They argued that Reynolds should have announced a range of more extensive measures to curb the spread of COVID-19, including increased testing for “teachers, community college students, public sector workers, staff in crowded or congregate settings, all hospital personnel (and) large private-sector employers;” an expansion of a small business relief grant program; “expanded, strategic use of testing in all 99 counties;” and “ensure all nursing homes, assisted-living and elderly care sites have full testing capacity and are isolating positive staff and residents.”

Mary Rose Corrigan, public health specialist for the City of Dubuque, said members of Dubuque County’s COVID-19 incident management team welcome any measures that will impact public behavior to lessen the spread of the disease.

She said she expects that the new requirements will impact public behavior, but she cautioned that it will take at least a couple of weeks for those changes to affect local case counts and hospitalizations.

“We know that any exposure that has occurred without these measures could result in even more cases because that exposure has already happened,” Corrigan said.

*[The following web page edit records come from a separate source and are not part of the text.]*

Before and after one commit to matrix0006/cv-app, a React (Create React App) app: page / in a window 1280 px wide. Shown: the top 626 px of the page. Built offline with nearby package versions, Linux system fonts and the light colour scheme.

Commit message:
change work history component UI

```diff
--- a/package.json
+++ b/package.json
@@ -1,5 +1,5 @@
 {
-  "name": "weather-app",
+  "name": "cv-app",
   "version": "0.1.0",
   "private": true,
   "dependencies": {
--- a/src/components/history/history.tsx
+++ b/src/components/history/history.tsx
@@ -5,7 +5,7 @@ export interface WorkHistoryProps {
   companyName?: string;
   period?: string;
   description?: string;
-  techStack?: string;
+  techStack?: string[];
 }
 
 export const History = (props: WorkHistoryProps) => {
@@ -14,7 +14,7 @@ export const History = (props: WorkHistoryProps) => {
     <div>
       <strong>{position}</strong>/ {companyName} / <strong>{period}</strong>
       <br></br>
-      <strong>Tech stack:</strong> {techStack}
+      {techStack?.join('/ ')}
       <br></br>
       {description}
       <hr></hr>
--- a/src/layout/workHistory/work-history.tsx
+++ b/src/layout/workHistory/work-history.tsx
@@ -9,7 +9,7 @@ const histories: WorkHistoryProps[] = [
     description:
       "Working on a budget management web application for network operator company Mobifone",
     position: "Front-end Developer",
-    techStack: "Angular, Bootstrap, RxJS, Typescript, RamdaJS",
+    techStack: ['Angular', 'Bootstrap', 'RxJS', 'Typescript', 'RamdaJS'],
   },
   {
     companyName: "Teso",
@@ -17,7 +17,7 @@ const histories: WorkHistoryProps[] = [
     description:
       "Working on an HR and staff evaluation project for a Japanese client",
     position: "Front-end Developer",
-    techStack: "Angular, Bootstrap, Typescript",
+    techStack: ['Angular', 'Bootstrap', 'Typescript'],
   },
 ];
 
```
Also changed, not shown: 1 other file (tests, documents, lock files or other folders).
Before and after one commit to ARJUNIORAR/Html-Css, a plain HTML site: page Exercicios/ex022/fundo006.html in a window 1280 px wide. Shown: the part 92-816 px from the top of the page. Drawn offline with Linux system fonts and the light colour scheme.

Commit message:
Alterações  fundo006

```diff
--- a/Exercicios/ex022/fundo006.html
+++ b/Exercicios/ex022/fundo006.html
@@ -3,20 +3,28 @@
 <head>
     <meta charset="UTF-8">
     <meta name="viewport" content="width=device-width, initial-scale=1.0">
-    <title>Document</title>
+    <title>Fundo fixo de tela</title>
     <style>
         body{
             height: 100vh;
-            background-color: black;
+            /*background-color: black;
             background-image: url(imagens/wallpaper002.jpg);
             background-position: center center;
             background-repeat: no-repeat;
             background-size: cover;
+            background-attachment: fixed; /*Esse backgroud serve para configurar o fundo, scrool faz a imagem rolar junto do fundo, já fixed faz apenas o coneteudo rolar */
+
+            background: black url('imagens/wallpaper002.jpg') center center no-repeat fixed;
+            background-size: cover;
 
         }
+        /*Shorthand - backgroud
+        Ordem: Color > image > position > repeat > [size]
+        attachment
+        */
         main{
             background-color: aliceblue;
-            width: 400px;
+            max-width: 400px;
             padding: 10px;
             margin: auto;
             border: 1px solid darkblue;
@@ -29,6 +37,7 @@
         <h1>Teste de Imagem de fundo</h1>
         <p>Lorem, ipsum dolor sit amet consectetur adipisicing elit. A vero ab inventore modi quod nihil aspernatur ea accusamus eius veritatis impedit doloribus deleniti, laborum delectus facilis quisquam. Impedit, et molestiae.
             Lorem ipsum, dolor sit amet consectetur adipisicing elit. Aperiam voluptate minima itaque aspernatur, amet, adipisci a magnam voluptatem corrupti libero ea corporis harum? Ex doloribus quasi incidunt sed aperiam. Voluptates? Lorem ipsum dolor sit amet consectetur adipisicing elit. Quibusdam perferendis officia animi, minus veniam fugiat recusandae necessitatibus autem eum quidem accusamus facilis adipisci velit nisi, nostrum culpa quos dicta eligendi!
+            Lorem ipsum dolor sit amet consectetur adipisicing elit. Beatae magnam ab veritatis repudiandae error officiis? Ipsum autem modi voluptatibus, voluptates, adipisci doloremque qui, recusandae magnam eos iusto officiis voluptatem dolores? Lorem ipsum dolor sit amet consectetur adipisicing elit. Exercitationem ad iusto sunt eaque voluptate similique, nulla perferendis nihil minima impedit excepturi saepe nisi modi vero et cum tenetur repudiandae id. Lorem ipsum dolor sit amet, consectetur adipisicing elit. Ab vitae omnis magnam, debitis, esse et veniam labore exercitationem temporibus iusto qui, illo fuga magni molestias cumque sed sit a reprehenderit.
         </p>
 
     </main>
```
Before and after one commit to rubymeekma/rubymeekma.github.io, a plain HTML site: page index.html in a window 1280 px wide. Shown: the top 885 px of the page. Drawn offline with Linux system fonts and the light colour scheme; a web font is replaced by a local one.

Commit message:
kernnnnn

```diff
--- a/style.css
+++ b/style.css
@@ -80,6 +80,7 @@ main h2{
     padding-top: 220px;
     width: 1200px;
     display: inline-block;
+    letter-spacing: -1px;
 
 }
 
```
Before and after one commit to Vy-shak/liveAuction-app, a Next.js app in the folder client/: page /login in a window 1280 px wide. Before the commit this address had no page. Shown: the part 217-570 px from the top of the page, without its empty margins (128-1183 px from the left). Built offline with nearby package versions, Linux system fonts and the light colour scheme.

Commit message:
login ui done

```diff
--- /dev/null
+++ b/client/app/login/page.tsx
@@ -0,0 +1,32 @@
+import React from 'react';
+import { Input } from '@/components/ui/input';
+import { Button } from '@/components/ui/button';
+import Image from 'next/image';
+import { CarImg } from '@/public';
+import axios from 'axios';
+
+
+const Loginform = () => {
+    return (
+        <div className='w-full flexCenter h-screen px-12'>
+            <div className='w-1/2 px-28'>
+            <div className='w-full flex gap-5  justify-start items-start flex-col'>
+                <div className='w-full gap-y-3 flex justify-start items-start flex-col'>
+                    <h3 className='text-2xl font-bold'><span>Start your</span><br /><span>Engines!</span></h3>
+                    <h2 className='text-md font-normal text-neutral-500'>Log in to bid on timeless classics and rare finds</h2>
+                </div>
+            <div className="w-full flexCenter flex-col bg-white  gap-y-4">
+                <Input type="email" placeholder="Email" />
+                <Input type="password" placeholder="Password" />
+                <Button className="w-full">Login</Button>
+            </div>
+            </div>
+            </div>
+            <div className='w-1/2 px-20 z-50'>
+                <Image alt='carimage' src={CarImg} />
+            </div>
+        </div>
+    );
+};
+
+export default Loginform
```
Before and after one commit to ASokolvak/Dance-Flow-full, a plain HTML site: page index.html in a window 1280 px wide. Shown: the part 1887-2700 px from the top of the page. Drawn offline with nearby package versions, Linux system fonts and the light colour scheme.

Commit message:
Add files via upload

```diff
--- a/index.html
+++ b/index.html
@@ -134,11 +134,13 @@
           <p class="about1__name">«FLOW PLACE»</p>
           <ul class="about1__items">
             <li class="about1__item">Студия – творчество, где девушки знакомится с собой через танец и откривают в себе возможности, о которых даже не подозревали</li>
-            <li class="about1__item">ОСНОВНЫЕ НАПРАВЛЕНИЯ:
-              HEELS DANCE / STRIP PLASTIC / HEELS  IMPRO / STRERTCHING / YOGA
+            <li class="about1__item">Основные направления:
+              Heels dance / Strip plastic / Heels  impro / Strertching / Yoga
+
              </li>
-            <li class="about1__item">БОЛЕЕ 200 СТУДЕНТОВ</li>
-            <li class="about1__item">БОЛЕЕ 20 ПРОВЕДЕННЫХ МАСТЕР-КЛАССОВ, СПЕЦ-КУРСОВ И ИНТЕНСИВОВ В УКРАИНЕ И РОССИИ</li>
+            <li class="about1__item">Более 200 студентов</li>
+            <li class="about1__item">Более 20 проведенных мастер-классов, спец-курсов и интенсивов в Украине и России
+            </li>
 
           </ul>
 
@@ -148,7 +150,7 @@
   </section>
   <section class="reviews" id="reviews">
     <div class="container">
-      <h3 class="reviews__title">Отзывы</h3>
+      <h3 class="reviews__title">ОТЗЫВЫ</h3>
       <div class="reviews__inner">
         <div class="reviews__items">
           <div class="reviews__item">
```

Reynolds on Monday asked residents to work with her, saying that unless Iowans buy into the public health measures, businesses likely will have to close, schools will have to move to online learning, the health care system will fail and the death toll will be even higher.

“I know it’s been a long eight months, but there is light at the end of the tunnel, and I’m hopeful, as we all are, that a vaccine will be here soon,” Reynolds said. “But until then, it’s important to step up and slow the spread.”